Material for this exercise —

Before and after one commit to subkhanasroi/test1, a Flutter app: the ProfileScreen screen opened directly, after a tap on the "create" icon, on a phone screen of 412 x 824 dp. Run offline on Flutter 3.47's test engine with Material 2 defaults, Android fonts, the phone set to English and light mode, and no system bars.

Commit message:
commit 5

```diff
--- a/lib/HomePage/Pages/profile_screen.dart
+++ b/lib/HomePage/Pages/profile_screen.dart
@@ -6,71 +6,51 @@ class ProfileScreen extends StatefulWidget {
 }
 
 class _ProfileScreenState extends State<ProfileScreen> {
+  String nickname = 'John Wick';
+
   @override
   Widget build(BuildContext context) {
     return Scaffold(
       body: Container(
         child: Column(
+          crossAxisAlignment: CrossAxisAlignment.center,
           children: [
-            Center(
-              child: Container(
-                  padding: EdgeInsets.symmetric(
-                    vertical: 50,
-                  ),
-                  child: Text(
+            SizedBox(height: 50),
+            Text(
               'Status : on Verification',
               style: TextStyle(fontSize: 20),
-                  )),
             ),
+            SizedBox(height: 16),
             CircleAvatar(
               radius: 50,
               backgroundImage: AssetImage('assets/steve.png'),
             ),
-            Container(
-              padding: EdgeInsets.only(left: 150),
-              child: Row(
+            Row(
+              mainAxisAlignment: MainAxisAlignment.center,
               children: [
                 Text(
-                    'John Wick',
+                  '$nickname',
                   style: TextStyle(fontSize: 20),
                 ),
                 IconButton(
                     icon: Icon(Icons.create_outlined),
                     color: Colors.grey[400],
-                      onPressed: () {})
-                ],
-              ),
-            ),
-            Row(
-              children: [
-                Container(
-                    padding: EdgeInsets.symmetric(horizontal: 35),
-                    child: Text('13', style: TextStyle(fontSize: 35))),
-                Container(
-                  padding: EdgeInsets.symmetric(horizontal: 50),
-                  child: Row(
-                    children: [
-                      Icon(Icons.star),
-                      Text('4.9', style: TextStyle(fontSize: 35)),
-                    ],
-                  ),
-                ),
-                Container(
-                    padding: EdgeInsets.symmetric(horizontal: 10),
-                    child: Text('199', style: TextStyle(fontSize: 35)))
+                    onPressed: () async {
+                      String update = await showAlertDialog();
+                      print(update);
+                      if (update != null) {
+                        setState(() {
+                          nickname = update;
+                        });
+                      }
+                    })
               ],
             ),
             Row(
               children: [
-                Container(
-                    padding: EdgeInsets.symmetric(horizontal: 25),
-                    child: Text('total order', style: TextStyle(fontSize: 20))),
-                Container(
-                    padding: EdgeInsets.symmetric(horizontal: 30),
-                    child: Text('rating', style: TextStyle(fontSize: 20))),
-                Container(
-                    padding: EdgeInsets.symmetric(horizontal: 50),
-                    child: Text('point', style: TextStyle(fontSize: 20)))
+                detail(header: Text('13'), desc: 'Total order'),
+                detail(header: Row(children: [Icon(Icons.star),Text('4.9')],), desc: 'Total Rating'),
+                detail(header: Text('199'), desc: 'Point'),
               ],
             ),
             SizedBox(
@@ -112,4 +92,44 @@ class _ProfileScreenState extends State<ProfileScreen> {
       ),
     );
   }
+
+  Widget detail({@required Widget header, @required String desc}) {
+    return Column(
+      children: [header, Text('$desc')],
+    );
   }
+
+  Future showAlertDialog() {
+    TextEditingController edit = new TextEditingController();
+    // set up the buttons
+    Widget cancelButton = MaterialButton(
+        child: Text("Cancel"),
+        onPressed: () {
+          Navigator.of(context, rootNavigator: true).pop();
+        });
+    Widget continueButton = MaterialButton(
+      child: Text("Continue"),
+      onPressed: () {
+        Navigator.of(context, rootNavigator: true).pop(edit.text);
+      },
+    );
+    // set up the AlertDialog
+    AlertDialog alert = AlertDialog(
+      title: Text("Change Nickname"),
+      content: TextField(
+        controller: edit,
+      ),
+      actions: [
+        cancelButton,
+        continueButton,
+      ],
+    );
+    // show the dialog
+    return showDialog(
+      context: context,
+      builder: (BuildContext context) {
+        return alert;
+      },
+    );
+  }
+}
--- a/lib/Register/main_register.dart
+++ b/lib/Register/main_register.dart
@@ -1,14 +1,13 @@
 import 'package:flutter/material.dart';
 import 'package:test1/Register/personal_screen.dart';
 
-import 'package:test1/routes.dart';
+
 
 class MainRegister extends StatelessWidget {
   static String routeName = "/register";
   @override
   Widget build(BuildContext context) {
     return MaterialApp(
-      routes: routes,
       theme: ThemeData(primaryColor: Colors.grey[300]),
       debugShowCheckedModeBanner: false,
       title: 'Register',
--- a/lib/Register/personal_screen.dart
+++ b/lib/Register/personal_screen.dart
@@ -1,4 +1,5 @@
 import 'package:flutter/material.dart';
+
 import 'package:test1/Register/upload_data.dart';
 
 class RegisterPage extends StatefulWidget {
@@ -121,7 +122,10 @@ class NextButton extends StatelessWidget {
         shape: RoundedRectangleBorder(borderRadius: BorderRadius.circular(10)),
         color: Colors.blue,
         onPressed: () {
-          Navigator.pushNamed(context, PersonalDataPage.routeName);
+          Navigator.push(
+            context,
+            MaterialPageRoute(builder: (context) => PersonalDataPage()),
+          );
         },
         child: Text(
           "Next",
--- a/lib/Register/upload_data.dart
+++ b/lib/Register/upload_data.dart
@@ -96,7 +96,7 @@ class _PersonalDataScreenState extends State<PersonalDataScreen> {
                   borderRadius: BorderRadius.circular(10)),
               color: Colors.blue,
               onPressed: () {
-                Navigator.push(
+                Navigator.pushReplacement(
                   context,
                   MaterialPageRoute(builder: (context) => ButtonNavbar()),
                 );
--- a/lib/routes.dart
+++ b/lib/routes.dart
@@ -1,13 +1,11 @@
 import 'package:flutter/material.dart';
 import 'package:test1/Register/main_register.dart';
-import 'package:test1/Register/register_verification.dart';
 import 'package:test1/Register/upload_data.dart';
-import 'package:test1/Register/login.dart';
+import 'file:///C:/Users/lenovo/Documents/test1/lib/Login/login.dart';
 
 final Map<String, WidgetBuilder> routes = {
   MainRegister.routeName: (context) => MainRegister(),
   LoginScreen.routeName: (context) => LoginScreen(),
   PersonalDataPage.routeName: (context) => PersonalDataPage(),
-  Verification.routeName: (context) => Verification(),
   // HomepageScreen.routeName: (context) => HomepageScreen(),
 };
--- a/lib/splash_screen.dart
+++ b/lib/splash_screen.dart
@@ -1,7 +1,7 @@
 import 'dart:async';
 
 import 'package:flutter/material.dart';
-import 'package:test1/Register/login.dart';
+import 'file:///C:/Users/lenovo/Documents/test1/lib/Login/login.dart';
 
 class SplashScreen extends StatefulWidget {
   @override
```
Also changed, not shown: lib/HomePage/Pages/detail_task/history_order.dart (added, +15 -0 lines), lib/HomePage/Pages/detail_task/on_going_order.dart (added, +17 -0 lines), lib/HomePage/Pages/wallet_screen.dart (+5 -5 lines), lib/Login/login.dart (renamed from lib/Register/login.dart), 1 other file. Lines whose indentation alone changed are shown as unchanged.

What this task involves — Taking the listing above, write all of it out exactly.

Answer to this exercise —
Before and after one commit to subkhanasroi/test1, a Flutter app: the ProfileScreen screen opened directly, after a tap on the "create" icon, on a phone screen of 412 x 824 dp. Run offline on Flutter 3.47's test engine with Material 2 defaults, Android fonts, the phone set to English and light mode, and no system bars.

Commit message:
commit 5

```diff
--- a/lib/HomePage/Pages/profile_screen.dart
+++ b/lib/HomePage/Pages/profile_screen.dart
@@ -6,71 +6,51 @@ class ProfileScreen extends StatefulWidget {
 }
 
 class _ProfileScreenState extends State<ProfileScreen> {
+  String nickname = 'John Wick';
+
   @override
   Widget build(BuildContext context) {
     return Scaffold(
       body: Container(
         child: Column(
+          crossAxisAlignment: CrossAxisAlignment.center,
           children: [
-            Center(
-              child: Container(
-                  padding: EdgeInsets.symmetric(
-                    vertical: 50,
-                  ),
-                  child: Text(
+            SizedBox(height: 50),
+            Text(
               'Status : on Verification',
               style: TextStyle(fontSize: 20),
-                  )),
             ),
+            SizedBox(height: 16),
             CircleAvatar(
               radius: 50,
               backgroundImage: AssetImage('assets/steve.png'),
             ),
-            Container(
-              padding: EdgeInsets.only(left: 150),
-              child: Row(
+            Row(
+              mainAxisAlignment: MainAxisAlignment.center,
               children: [
                 Text(
-                    'John Wick',
+                  '$nickname',
                   style: TextStyle(fontSize: 20),
                 ),
                 IconButton(
                     icon: Icon(Icons.create_outlined),
                     color: Colors.grey[400],
-                      onPressed: () {})
-                ],
-              ),
-            ),
-            Row(
-              children: [
-                Container(
-                    padding: EdgeInsets.symmetric(horizontal: 35),
-                    child: Text('13', style: TextStyle(fontSize: 35))),
-                Container(
-                  padding: EdgeInsets.symmetric(horizontal: 50),
-                  child: Row(
-                    children: [
-                      Icon(Icons.star),
-                      Text('4.9', style: TextStyle(fontSize: 35)),
-                    ],
-                  ),
-                ),
-                Container(
-                    padding: EdgeInsets.symmetric(horizontal: 10),
-                    child: Text('199', style: TextStyle(fontSize: 35)))
+                    onPressed: () async {
+                      String update = await showAlertDialog();
+                      print(update);
+                      if (update != null) {
+                        setState(() {
+                          nickname = update;
+                        });
+                      }
+                    })
               ],
             ),
             Row(
               children: [
-                Container(
-                    padding: EdgeInsets.symmetric(horizontal: 25),
-                    child: Text('total order', style: TextStyle(fontSize: 20))),
-                Container(
-                    padding: EdgeInsets.symmetric(horizontal: 30),
-                    child: Text('rating', style: TextStyle(fontSize: 20))),
-                Container(
-                    padding: EdgeInsets.symmetric(horizontal: 50),
-                    child: Text('point', style: TextStyle(fontSize: 20)))
+                detail(header: Text('13'), desc: 'Total order'),
+                detail(header: Row(children: [Icon(Icons.star),Text('4.9')],), desc: 'Total Rating'),
+                detail(header: Text('199'), desc: 'Point'),
               ],
             ),
             SizedBox(
@@ -112,4 +92,44 @@ class _ProfileScreenState extends State<ProfileScreen> {
       ),
     );
   }
+
+  Widget detail({@required Widget header, @required String desc}) {
+    return Column(
+      children: [header, Text('$desc')],
+    );
   }
+
+  Future showAlertDialog() {
+    TextEditingController edit = new TextEditingController();
+    // set up the buttons
+    Widget cancelButton = MaterialButton(
+        child: Text("Cancel"),
+        onPressed: () {
+          Navigator.of(context, rootNavigator: true).pop();
+        });
+    Widget continueButton = MaterialButton(
+      child: Text("Continue"),
+      onPressed: () {
+        Navigator.of(context, rootNavigator: true).pop(edit.text);
+      },
+    );
+    // set up the AlertDialog
+    AlertDialog alert = AlertDialog(
+      title: Text("Change Nickname"),
+      content: TextField(
+        controller: edit,
+      ),
+      actions: [
+        cancelButton,
+        continueButton,
+      ],
+    );
+    // show the dialog
+    return showDialog(
+      context: context,
+      builder: (BuildContext context) {
+        return alert;
+      },
+    );
+  }
+}
--- a/lib/Register/main_register.dart
+++ b/lib/Register/main_register.dart
@@ -1,14 +1,13 @@
 import 'package:flutter/material.dart';
 import 'package:test1/Register/personal_screen.dart';
 
-import 'package:test1/routes.dart';
+
 
 class MainRegister extends StatelessWidget {
   static String routeName = "/register";
   @override
   Widget build(BuildContext context) {
     return MaterialApp(
-      routes: routes,
       theme: ThemeData(primaryColor: Colors.grey[300]),
       debugShowCheckedModeBanner: false,
       title: 'Register',
--- a/lib/Register/personal_screen.dart
+++ b/lib/Register/personal_screen.dart
@@ -1,4 +1,5 @@
 import 'package:flutter/material.dart';
+
 import 'package:test1/Register/upload_data.dart';
 
 class RegisterPage extends StatefulWidget {
@@ -121,7 +122,10 @@ class NextButton extends StatelessWidget {
         shape: RoundedRectangleBorder(borderRadius: BorderRadius.circular(10)),
         color: Colors.blue,
         onPressed: () {
-          Navigator.pushNamed(context, PersonalDataPage.routeName);
+          Navigator.push(
+            context,
+            MaterialPageRoute(builder: (context) => PersonalDataPage()),
+          );
         },
         child: Text(
           "Next",
--- a/lib/Register/upload_data.dart
+++ b/lib/Register/upload_data.dart
@@ -96,7 +96,7 @@ class _PersonalDataScreenState extends State<PersonalDataScreen> {
                   borderRadius: BorderRadius.circular(10)),
               color: Colors.blue,
               onPressed: () {
-                Navigator.push(
+                Navigator.pushReplacement(
                   context,
                   MaterialPageRoute(builder: (context) => ButtonNavbar()),
                 );
--- a/lib/routes.dart
+++ b/lib/routes.dart
@@ -1,13 +1,11 @@
 import 'package:flutter/material.dart';
 import 'package:test1/Register/main_register.dart';
-import 'package:test1/Register/register_verification.dart';
 import 'package:test1/Register/upload_data.dart';
-import 'package:test1/Register/login.dart';
+import 'file:///C:/Users/lenovo/Documents/test1/lib/Login/login.dart';
 
 final Map<String, WidgetBuilder> routes = {
   MainRegister.routeName: (context) => MainRegister(),
   LoginScreen.routeName: (context) => LoginScreen(),
   PersonalDataPage.routeName: (context) => PersonalDataPage(),
-  Verification.routeName: (context) => Verification(),
   // HomepageScreen.routeName: (context) => HomepageScreen(),
 };
--- a/lib/splash_screen.dart
+++ b/lib/splash_screen.dart
@@ -1,7 +1,7 @@
 import 'dart:async';
 
 import 'package:flutter/material.dart';
-import 'package:test1/Register/login.dart';
+import 'file:///C:/Users/lenovo/Documents/test1/lib/Login/login.dart';
 
 class SplashScreen extends StatefulWidget {
   @override
```
Also changed, not shown: lib/HomePage/Pages/detail_task/history_order.dart (added, +15 -0 lines), lib/HomePage/Pages/detail_task/on_going_order.dart (added, +17 -0 lines), lib/HomePage/Pages/wallet_screen.dart (+5 -5 lines), lib/Login/login.dart (renamed from lib/Register/login.dart), 1 other file. Lines whose indentation alone changed are shown as unchanged.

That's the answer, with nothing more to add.